The College Football Playoff committee met yesterday in Irving, Texas to discuss several items, and one of those was strength of schedule and the debate over eight or nine conference games.
Executive director Bill Hancock addressed the issue and provided a little more clarity to the situation.
“To the selection committee, whether a conference plays eight or nine games is inconsequential,” Hancock said. “What matters is – don’t just quote me on that, add the next sentence – what matters is everybody’s schedule as a whole, all 12 or 13 games.”
Hancock’s response indicates that teams with eight-game conference schedules, the SEC and likely the ACC, won’t be dinged for having one less game than the Big 12, Pac-12, and Big Ten (starting in 2016).
Schedules should, as we have stated previously, be taken as a whole. A nine-game conference schedule with a mix of three lower tier FBS teams shouldn’t automatically outweigh an eight-game schedule that includes two games against power conference/Group of Five teams.
The challenge will be for those that do play eight games to schedule tougher in the non-conference so that they don’t put themselves in a tough position come selection day.
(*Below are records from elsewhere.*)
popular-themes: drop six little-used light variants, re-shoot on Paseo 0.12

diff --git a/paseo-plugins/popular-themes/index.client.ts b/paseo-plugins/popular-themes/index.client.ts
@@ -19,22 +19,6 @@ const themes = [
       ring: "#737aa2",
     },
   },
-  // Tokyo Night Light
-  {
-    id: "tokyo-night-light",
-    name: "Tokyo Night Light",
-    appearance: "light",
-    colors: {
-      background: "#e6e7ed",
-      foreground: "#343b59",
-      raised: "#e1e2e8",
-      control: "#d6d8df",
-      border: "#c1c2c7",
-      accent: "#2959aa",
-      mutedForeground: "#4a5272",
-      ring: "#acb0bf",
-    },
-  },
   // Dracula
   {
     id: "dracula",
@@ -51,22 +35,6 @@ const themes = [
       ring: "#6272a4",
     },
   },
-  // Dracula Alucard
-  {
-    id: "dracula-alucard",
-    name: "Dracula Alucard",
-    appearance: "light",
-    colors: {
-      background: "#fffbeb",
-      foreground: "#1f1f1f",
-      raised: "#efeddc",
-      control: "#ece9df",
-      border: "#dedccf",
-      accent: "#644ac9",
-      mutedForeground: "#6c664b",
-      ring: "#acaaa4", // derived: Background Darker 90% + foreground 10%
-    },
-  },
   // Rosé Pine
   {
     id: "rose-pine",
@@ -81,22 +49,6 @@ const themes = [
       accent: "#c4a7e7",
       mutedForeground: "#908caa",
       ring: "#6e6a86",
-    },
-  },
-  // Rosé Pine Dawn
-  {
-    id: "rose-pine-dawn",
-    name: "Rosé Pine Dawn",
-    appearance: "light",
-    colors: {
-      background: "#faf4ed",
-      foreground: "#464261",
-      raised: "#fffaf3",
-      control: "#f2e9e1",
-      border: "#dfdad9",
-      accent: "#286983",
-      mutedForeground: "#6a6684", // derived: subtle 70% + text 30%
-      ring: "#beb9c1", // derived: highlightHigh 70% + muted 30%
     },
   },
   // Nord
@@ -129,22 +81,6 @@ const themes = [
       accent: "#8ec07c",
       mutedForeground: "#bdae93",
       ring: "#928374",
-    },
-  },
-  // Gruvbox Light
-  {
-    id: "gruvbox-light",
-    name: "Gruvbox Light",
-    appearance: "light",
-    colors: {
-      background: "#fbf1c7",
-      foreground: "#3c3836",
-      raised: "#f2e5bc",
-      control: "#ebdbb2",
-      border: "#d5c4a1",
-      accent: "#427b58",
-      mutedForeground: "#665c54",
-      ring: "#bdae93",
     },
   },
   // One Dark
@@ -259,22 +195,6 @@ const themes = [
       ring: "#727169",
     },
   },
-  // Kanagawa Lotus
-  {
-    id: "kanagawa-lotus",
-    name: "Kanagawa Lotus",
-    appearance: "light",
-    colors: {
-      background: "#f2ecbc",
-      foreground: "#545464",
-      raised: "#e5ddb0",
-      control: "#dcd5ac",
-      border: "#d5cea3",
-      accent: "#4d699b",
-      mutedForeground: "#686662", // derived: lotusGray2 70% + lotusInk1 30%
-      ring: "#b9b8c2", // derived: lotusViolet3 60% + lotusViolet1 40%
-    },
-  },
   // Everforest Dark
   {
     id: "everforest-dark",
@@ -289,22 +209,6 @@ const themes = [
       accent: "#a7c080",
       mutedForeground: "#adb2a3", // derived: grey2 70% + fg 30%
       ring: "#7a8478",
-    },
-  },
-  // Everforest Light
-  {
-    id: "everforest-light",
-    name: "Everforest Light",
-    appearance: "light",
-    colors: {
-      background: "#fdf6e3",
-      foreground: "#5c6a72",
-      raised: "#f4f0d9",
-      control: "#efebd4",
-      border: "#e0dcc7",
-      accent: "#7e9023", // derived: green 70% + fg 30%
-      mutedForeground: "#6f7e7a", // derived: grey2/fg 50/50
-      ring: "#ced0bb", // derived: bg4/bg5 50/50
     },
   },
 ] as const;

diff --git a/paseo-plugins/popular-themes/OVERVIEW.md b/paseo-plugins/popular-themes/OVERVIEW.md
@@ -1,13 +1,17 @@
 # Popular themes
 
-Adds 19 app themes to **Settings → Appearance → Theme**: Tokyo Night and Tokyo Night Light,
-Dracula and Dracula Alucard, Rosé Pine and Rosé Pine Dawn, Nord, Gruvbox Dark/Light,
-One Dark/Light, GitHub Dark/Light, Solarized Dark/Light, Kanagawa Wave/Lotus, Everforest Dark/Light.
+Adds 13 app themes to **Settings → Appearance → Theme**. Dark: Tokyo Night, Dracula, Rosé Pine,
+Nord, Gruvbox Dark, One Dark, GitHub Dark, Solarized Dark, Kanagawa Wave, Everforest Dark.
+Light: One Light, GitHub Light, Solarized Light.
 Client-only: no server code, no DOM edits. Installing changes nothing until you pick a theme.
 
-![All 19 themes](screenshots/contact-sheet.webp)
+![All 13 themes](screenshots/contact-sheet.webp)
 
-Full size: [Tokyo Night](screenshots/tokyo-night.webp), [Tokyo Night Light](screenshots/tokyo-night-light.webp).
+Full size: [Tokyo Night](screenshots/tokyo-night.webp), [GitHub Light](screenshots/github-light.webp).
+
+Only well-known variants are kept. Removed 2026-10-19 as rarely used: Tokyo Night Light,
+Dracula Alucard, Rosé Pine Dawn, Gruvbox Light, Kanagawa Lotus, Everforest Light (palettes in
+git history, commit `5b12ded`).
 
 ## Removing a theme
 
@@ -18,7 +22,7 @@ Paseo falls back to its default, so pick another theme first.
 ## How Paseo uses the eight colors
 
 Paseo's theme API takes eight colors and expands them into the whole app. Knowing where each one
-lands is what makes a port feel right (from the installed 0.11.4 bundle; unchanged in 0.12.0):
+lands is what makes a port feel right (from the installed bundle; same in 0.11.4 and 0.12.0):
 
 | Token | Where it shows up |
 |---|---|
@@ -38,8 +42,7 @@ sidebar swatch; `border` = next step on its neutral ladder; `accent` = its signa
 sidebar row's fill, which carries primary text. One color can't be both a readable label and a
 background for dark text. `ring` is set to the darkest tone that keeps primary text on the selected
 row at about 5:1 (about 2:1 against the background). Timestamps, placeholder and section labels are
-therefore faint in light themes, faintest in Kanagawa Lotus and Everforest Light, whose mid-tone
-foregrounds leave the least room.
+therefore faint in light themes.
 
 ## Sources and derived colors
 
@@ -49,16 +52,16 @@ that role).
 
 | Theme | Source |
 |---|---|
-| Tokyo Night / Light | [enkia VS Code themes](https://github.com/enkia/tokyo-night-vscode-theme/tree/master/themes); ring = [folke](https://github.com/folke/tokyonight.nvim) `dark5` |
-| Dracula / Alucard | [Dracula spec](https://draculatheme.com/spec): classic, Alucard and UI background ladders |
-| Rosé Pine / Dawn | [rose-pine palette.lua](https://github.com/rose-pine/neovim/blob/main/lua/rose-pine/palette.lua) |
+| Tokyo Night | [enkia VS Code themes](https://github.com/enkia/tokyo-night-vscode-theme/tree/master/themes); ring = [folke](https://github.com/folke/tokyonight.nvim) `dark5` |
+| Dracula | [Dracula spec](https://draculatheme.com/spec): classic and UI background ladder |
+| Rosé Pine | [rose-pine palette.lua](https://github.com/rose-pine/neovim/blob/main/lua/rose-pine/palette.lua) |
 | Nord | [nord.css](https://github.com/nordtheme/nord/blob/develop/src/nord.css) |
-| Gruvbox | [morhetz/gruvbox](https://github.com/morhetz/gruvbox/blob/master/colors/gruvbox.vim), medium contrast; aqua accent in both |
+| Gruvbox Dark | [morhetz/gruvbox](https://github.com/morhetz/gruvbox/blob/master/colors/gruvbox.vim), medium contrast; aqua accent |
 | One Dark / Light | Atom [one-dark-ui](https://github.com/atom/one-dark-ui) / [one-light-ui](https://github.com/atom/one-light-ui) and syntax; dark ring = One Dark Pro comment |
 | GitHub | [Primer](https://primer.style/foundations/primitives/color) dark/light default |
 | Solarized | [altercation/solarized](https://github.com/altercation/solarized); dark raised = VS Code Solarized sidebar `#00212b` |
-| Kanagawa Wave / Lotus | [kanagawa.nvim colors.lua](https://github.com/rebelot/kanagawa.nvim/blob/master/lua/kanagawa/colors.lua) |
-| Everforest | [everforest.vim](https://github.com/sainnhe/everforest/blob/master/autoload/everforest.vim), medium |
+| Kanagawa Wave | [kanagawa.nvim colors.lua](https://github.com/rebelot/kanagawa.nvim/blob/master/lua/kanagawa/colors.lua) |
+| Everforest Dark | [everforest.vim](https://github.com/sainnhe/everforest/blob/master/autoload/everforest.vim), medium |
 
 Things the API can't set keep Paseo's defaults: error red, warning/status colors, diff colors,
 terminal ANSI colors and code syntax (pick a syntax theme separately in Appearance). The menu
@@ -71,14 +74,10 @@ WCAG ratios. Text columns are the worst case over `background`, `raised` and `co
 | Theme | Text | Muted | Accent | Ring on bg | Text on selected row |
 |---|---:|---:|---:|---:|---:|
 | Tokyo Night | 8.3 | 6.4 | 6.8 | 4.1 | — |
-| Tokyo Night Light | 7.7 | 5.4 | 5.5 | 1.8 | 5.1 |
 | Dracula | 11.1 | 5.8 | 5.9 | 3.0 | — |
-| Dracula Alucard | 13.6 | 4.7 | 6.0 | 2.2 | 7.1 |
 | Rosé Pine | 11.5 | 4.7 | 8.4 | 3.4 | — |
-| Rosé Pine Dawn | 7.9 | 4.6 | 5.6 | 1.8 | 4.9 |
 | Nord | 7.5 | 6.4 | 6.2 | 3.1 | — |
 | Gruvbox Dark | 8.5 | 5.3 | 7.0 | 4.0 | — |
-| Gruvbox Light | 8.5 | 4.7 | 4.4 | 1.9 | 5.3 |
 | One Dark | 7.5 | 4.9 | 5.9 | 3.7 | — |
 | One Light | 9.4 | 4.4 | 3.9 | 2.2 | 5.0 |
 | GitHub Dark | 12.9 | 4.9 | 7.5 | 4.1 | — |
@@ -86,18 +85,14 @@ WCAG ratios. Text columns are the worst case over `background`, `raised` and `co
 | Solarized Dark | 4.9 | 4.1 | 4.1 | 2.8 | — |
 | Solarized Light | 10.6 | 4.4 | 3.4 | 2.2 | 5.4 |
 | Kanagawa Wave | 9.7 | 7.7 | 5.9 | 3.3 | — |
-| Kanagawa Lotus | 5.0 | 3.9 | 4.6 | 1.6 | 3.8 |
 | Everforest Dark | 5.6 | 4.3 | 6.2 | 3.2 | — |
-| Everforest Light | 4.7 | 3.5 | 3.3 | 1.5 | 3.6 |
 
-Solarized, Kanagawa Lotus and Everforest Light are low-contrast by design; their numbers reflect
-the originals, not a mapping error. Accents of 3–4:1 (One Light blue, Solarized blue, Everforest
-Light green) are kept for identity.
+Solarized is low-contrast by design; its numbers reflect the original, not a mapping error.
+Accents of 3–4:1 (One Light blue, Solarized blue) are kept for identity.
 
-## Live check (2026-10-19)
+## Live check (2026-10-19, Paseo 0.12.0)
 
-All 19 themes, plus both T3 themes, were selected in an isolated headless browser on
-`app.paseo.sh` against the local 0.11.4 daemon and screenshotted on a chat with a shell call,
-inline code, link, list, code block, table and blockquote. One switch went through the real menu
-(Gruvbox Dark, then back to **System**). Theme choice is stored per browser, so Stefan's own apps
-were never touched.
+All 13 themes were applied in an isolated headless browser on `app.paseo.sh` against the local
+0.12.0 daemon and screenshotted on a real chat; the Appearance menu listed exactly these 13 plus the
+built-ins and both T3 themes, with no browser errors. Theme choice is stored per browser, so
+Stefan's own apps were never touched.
Due to the strength of schedule mandate that was announced on Sunday, the SEC will need to schedule a little tougher in the non-conference. Teams must now play a non-conference game against a Group of Five team (ACC, Big 12, Big Ten or Pac-12 plus Notre Dame) every season.
Strength of schedule will be one of the factors the playoff committee uses to select the four teams, although they stopped short of laying out any requirements.
“The (selection) committee will not be in the business of dictating to conferences how they ought to do their schedule,” said Hancock.
According to USA TODAY, Hancock “added that in the interest of transparency, he expects the selection committee would disclose whether a team was selected over another because of a more difficult schedule.”
“Absolutely,” he said. “I’m sure that will happen.”
When that does happen, teams should have a good idea moving forward on how they should craft their future non-conference schedules. Teams have no control over the conference portion of their schedule.
Also yesterday, Brett McMurphy of ESPN reported that the first College Football Playoff Rankings will be released on Tuesday, Oct. 28 and weekly thereafter until after the games of Dec. 6.